Jallak explained, in response to the questions that the PCs did ask, that he and his compatriots had been sent to Dwimmermount via a portal on Areon to see if the citadel was indeed again accessible to outsiders. You may remember that the dungeon had, long ago, been first an Eldritch base and then a Thulian fortress. During the fall of the Thulian Empire, its last commandant sealed it behind a magical barrier to prevent anyone from entering it and so it remained until just shortly before the campaign began. Now that the barrier had been lowered, quite a few power groups had taken an interest in it -- the cult of Turms Termax, Cyrus the vampire, agents of Adamas, representatives of a Thulian successor state to the south, and, now, the Eld. As Dordagdonar moaned, "For a fortress abandoned for centuries, this place sure sees a lot of visitors."
Jallak provided little other information except to point out that he'd seen a party of humans elsewhere on this level, which the PCs surmised were Termaxians, though they had no proof. He also alluded to the fact that Areon has long been without a ready source of azoth and that the entire reason the Eld had invaded so long ago was to acquire more for themselves. Indeed, Dwimmermount was originally a "refinery" of azoth, something the PCs suspected based on what they'd seen elsewhere. If Jallak is to be believed, the lower levels of the dungeon consist of magical devices intended to collect and process azoth for use by the Eld.
The party then took the weapons, armor, and equipment of the two surviving Eld and marched them into the portal room and sent them through it, back to their home world. To do this, Jallak threw a handful of the reddish sand through the "swirly Photoshop magic" of the portal, which then revealed a rusty red rocky desert. Jallak and his guard passed through it without incident and the portal shut down. At this stage, in need of rest and the re-memorization of spells, the party sought out a safe room in which to sleep.
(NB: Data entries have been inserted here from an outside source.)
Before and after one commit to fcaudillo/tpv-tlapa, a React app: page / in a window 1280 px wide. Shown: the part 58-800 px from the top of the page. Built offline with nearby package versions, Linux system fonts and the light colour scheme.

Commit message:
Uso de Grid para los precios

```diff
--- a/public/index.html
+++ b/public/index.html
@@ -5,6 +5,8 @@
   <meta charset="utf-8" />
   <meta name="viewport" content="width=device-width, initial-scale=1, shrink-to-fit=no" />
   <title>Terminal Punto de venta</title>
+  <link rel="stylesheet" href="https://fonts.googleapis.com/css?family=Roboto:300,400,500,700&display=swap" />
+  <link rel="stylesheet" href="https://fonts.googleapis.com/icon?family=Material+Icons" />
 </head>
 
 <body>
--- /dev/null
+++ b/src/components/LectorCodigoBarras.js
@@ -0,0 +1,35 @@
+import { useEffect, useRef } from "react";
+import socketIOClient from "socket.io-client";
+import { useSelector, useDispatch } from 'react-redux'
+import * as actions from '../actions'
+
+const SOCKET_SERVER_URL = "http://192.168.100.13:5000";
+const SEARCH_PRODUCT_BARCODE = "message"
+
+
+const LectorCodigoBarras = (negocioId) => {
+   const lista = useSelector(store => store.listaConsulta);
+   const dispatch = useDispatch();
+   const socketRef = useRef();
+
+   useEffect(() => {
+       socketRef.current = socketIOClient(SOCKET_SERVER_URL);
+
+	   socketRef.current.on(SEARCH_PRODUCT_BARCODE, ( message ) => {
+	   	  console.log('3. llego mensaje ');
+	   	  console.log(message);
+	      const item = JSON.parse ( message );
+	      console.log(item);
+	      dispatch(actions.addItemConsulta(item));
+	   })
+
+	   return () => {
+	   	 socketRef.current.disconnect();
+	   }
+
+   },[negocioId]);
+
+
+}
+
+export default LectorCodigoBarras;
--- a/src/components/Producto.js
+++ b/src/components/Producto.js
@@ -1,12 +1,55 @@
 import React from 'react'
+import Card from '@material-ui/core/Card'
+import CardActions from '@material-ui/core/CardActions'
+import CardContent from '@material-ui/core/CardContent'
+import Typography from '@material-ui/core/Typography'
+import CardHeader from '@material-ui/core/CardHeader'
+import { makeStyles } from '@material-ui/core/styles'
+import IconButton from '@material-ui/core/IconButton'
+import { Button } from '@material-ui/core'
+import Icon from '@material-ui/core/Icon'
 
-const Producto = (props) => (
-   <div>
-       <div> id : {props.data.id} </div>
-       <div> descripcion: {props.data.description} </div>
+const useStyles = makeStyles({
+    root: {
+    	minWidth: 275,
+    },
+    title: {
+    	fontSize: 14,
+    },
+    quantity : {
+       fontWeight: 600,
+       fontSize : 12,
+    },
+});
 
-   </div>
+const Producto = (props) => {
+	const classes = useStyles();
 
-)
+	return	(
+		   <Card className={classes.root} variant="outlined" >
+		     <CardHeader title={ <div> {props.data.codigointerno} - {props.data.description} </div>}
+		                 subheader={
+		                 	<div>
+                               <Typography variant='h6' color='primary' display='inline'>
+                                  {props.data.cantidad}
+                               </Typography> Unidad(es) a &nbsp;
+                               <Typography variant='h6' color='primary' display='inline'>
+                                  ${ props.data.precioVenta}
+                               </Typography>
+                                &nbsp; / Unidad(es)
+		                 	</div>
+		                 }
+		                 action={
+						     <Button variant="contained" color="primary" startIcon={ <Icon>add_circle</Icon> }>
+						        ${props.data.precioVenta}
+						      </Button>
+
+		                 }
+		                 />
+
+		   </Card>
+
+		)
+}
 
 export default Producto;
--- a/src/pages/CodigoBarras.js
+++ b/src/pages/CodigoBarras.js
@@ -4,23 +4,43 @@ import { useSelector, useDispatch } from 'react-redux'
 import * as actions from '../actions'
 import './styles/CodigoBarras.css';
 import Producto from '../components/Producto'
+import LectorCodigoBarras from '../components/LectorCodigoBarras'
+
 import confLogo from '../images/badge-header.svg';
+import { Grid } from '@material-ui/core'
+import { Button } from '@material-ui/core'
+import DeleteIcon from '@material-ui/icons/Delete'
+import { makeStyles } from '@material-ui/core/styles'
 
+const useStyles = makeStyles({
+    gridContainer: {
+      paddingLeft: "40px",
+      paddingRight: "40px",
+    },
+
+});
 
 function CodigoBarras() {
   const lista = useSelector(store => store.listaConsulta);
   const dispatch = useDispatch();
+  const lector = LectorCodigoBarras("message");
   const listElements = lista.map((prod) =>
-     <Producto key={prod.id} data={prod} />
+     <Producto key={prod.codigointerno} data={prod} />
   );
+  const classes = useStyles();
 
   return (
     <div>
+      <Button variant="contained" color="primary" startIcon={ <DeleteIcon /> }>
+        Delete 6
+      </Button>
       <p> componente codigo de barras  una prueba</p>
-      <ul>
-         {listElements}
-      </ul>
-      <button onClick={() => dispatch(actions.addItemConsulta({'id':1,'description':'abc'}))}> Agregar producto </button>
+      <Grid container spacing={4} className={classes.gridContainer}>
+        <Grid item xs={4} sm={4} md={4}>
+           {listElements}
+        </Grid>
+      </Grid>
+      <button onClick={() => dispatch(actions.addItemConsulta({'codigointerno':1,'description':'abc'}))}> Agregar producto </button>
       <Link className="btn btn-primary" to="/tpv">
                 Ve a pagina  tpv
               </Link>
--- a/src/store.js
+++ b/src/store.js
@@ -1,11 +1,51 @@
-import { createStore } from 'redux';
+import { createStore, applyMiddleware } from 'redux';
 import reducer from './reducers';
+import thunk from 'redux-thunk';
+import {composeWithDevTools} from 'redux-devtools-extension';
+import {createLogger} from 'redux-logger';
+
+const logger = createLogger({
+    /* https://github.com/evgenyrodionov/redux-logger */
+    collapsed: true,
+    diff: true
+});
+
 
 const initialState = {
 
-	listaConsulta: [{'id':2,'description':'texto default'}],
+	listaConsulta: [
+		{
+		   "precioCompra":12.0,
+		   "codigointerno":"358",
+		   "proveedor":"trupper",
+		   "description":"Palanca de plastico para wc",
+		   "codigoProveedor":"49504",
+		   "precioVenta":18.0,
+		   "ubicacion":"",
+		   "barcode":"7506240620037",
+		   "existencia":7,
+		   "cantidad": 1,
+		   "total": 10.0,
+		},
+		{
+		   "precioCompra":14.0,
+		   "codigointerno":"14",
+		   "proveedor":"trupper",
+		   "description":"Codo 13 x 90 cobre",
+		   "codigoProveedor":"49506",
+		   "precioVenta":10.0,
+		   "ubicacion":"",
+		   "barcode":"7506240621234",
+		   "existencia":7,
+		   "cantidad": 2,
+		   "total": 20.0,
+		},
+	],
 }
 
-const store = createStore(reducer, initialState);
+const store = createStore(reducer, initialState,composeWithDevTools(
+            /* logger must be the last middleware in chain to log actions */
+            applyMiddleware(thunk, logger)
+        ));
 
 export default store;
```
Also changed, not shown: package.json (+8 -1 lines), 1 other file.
Before finding one that met their requirements, they came across a room filled with large containers, one of which they opened. Inside was what looked like swamp water. Broth Candor surmised that perhaps it, like the reddish dust, could be used to key the portal to a particular locale somewhere in the universe, but the theory was not tested before the session ended.
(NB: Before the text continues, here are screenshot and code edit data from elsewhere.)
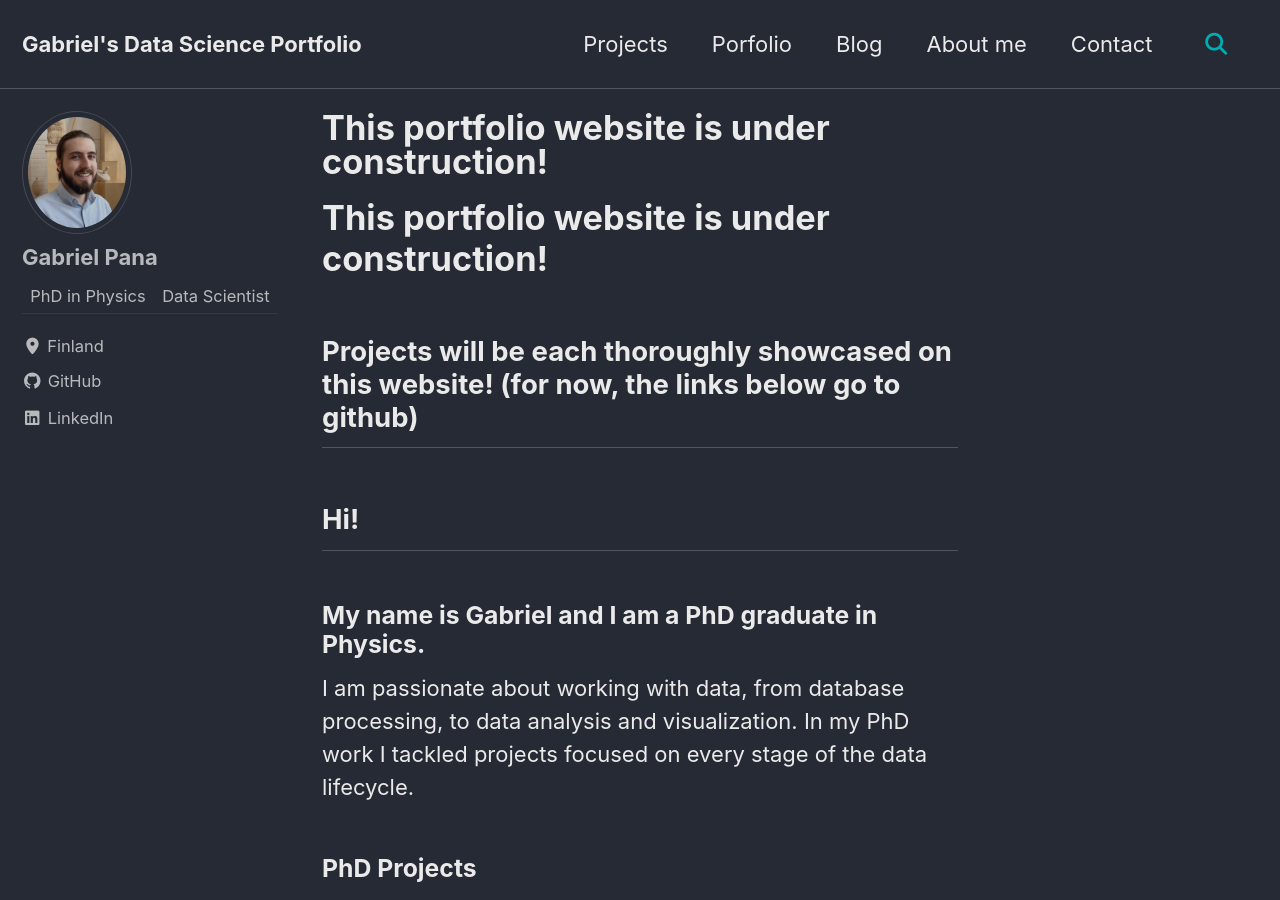
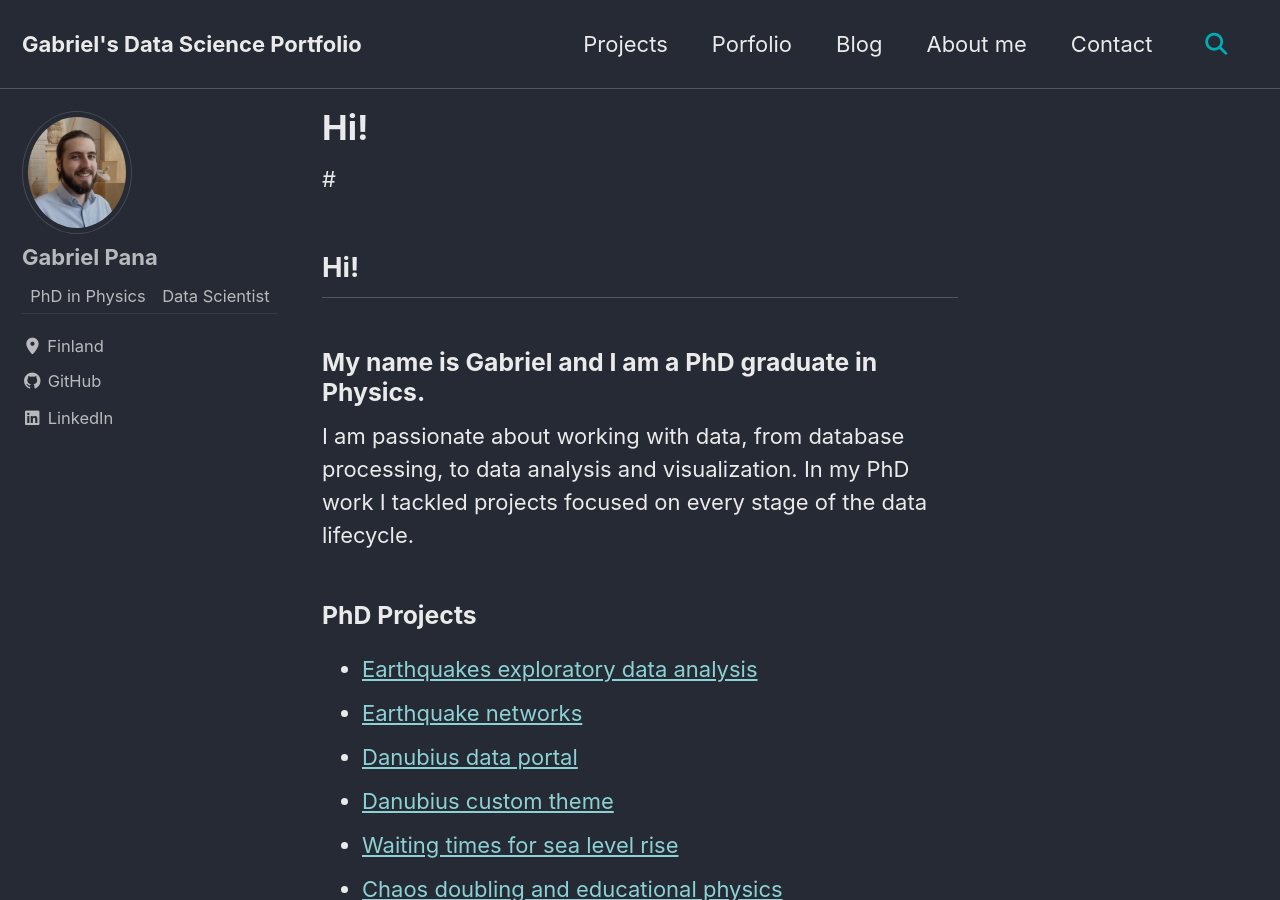
Before and after one commit to gabipana7/gabipana7.github.io, a Jekyll site: the page built from index.md, in a window 1280 px wide and 900 px high. Built offline with Jekyll 4.4.1, drawn with Linux system fonts in a browser that asks for light colours; cached includes are drawn as plain includes; our own code applies the rules of GitHub Pages for plain Markdown files.

Commit message:
under_constr

```diff
--- a/index.md
+++ b/index.md
@@ -2,9 +2,7 @@
 layout: single
 author_profile: true
 ---
-
-# This portfolio website is under construction!
-## Projects will be each thoroughly showcased on this website! (for now, the links below go to github)
+#
 
 ## Hi!
 
```
Also changed, not shown: _pages/portfolio.md (+2 -0 lines).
A good session that introduced some new elements to the campaign. A cornerstone of the way I run campaigns is to constantly throw out new characters, places, mysteries, and so forth, hoping that at least one or two of them might get seized upon by the players. I have only the vaguest ideas to carry me through. I mean, if the PCs went through the portal to Areon, I don't know precisely what they'd find there. I've got a lifetimes-worth of sword-and-planet material to draw inspiration from, of course, but that's not the same as having a lot of NPCs statted up or locations mapped out beforehand, so I'd have to wing it and see how it all unfolded.
But then that's my favorite part of gaming.